====== DATASET ENTRIES
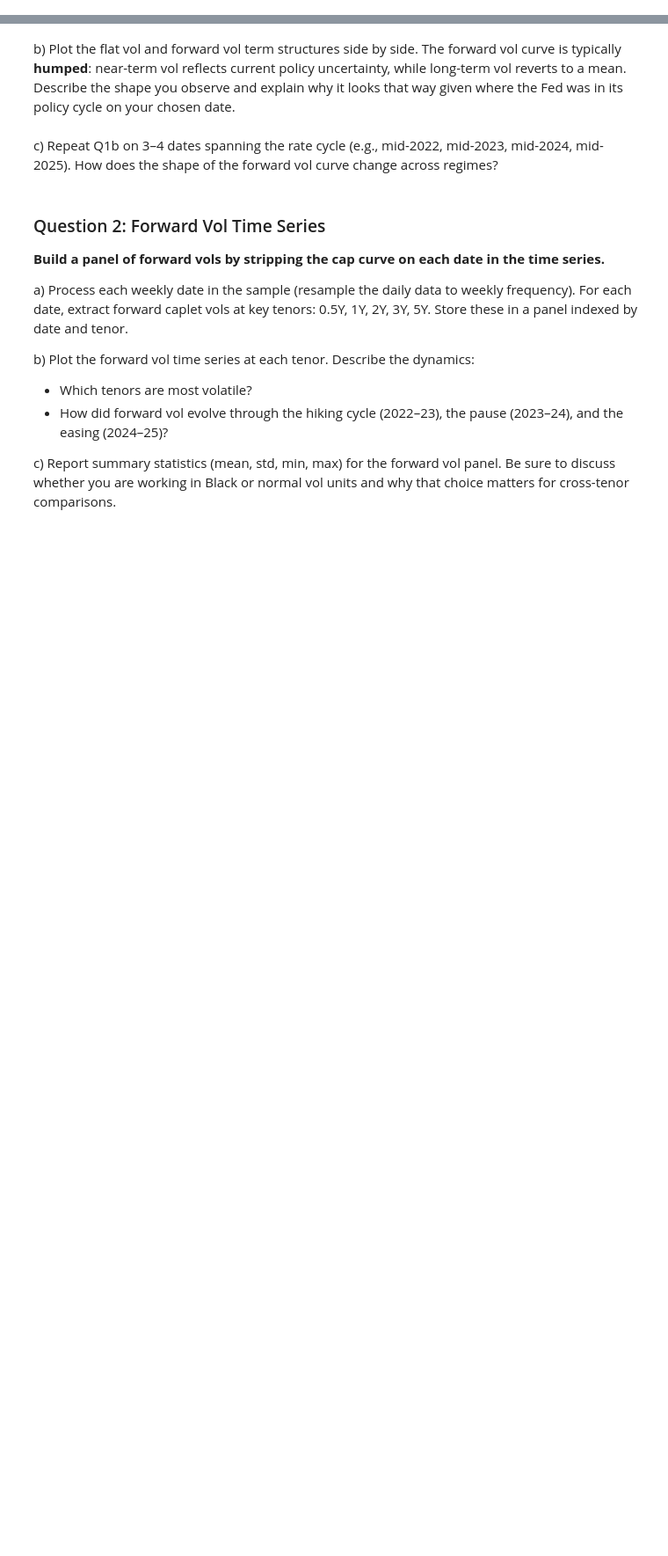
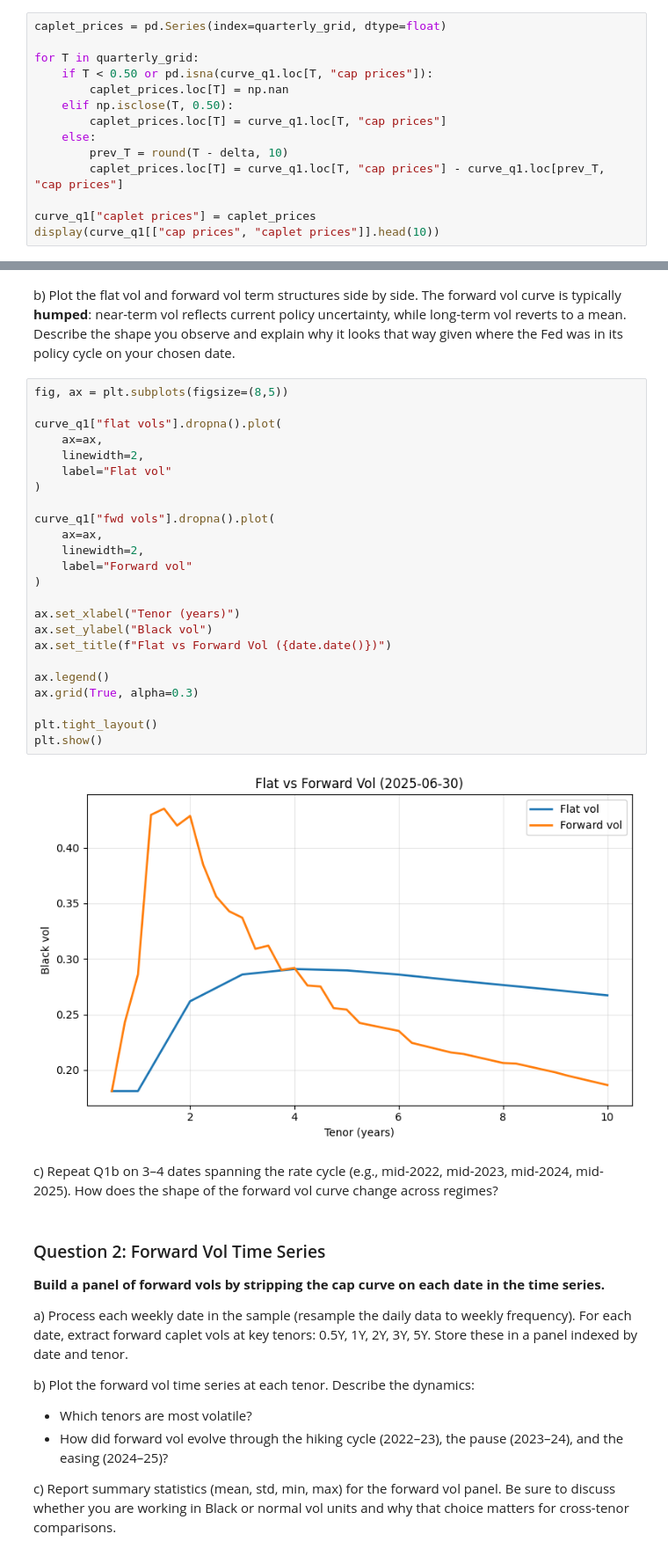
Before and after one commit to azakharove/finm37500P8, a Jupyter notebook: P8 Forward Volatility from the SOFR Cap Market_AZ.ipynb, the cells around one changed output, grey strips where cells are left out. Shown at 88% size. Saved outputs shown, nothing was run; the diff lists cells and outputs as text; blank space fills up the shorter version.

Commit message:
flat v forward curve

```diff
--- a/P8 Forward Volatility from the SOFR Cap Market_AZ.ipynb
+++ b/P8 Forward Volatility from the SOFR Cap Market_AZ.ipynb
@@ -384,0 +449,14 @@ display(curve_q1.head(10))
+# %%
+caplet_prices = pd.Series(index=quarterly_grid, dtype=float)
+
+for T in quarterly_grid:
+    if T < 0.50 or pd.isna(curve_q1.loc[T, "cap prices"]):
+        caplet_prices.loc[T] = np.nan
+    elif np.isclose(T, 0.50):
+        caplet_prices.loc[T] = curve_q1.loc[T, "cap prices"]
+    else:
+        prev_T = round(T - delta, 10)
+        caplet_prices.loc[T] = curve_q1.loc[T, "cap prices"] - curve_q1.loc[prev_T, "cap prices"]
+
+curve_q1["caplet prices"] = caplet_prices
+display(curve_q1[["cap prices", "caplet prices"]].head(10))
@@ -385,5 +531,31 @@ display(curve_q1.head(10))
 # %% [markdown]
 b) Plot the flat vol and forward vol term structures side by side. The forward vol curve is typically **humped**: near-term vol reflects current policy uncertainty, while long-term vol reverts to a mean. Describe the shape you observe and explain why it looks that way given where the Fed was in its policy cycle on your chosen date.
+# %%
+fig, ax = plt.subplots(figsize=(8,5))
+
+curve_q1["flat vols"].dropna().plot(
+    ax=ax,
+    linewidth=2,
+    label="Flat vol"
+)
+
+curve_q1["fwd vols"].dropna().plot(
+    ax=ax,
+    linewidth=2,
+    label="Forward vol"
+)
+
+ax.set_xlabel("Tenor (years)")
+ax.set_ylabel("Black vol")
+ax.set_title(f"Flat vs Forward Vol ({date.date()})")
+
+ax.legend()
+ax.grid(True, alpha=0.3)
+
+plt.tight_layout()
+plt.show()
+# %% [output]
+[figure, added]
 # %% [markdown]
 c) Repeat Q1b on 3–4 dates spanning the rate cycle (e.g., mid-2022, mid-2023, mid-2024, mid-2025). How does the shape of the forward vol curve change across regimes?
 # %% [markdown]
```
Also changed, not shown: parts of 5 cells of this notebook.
============
====== DATASET ENTRIES
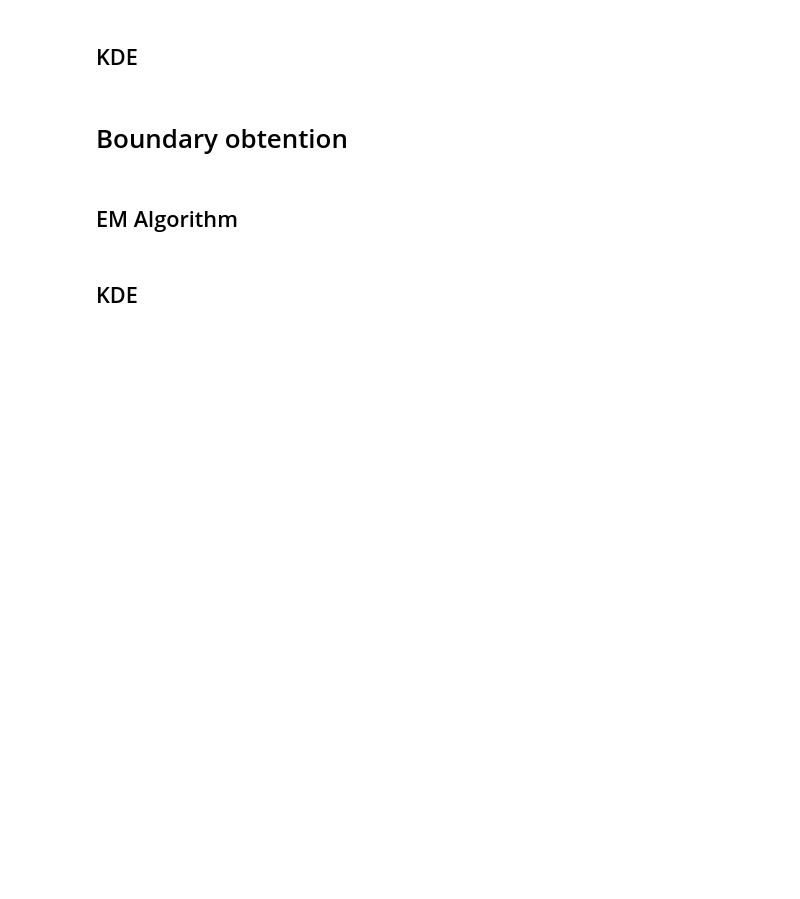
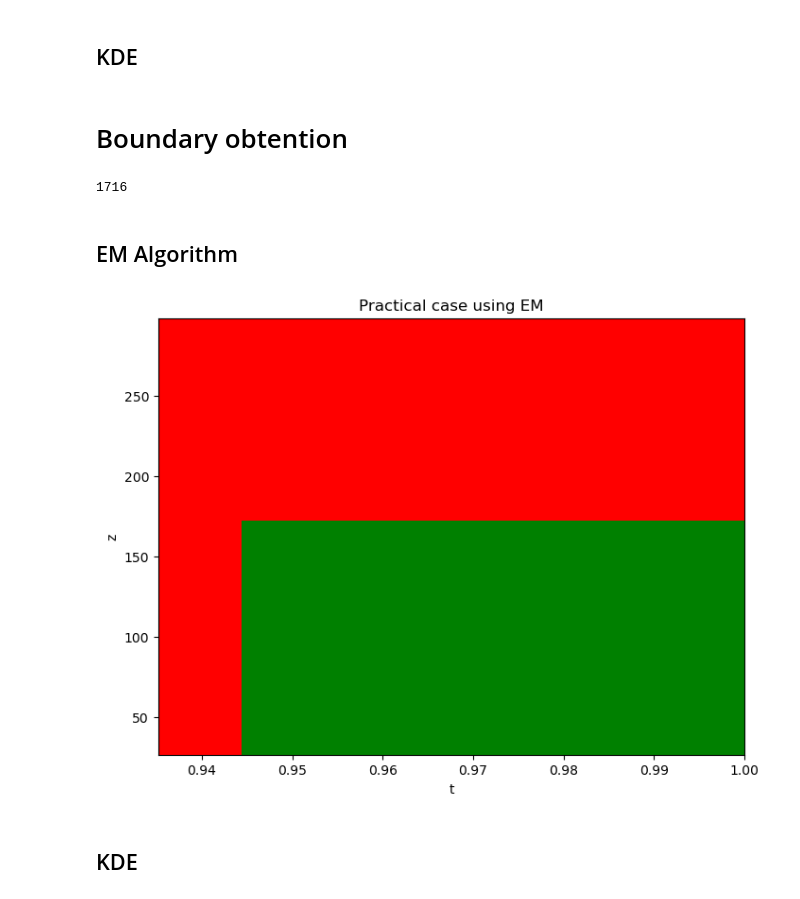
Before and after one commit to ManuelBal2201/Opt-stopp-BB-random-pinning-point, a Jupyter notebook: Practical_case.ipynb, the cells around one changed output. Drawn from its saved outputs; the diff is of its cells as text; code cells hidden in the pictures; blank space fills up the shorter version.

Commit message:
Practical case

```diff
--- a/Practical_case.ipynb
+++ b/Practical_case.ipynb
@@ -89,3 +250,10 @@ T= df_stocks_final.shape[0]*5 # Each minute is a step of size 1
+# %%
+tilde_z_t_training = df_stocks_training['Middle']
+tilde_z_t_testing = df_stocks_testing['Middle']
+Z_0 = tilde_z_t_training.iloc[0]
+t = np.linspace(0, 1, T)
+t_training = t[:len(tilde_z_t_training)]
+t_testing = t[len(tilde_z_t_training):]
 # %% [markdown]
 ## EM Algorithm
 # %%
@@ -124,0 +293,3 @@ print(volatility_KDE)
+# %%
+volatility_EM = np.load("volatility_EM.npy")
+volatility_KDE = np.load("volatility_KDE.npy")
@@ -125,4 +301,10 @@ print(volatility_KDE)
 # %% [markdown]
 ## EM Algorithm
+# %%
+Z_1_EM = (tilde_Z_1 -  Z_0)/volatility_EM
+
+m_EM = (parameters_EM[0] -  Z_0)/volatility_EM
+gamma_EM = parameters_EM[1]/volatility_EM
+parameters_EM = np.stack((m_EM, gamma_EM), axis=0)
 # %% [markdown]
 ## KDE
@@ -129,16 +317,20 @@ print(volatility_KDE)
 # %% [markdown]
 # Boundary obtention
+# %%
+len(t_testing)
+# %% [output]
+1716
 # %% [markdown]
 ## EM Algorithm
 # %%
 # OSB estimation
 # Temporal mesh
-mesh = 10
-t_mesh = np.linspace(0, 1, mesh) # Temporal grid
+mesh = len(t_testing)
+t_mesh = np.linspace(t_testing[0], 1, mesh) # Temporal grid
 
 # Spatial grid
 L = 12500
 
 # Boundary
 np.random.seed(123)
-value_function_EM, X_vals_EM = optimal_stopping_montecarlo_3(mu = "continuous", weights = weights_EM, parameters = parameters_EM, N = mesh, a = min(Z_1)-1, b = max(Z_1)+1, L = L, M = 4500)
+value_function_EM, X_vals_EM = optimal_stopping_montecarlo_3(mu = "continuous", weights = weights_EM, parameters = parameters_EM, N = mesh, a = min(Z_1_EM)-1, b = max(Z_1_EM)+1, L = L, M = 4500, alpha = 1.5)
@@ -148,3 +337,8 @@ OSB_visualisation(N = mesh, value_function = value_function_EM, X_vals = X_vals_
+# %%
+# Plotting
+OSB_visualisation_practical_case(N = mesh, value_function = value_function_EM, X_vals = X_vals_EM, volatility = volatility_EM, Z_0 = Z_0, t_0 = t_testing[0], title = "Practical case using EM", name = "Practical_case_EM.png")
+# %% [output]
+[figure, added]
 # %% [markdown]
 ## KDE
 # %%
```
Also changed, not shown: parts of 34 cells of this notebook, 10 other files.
============
**WHAT YOU SHOULD DO:** Using the material above, filter for lines holding "print" and copy each one.

**WRITTEN REPLY:**
@@ -124,0 +293,3 @@ print(volatility_KDE)
@@ -125,4 +301,10 @@ print(volatility_KDE)
@@ -129,16 +317,20 @@ print(volatility_KDE)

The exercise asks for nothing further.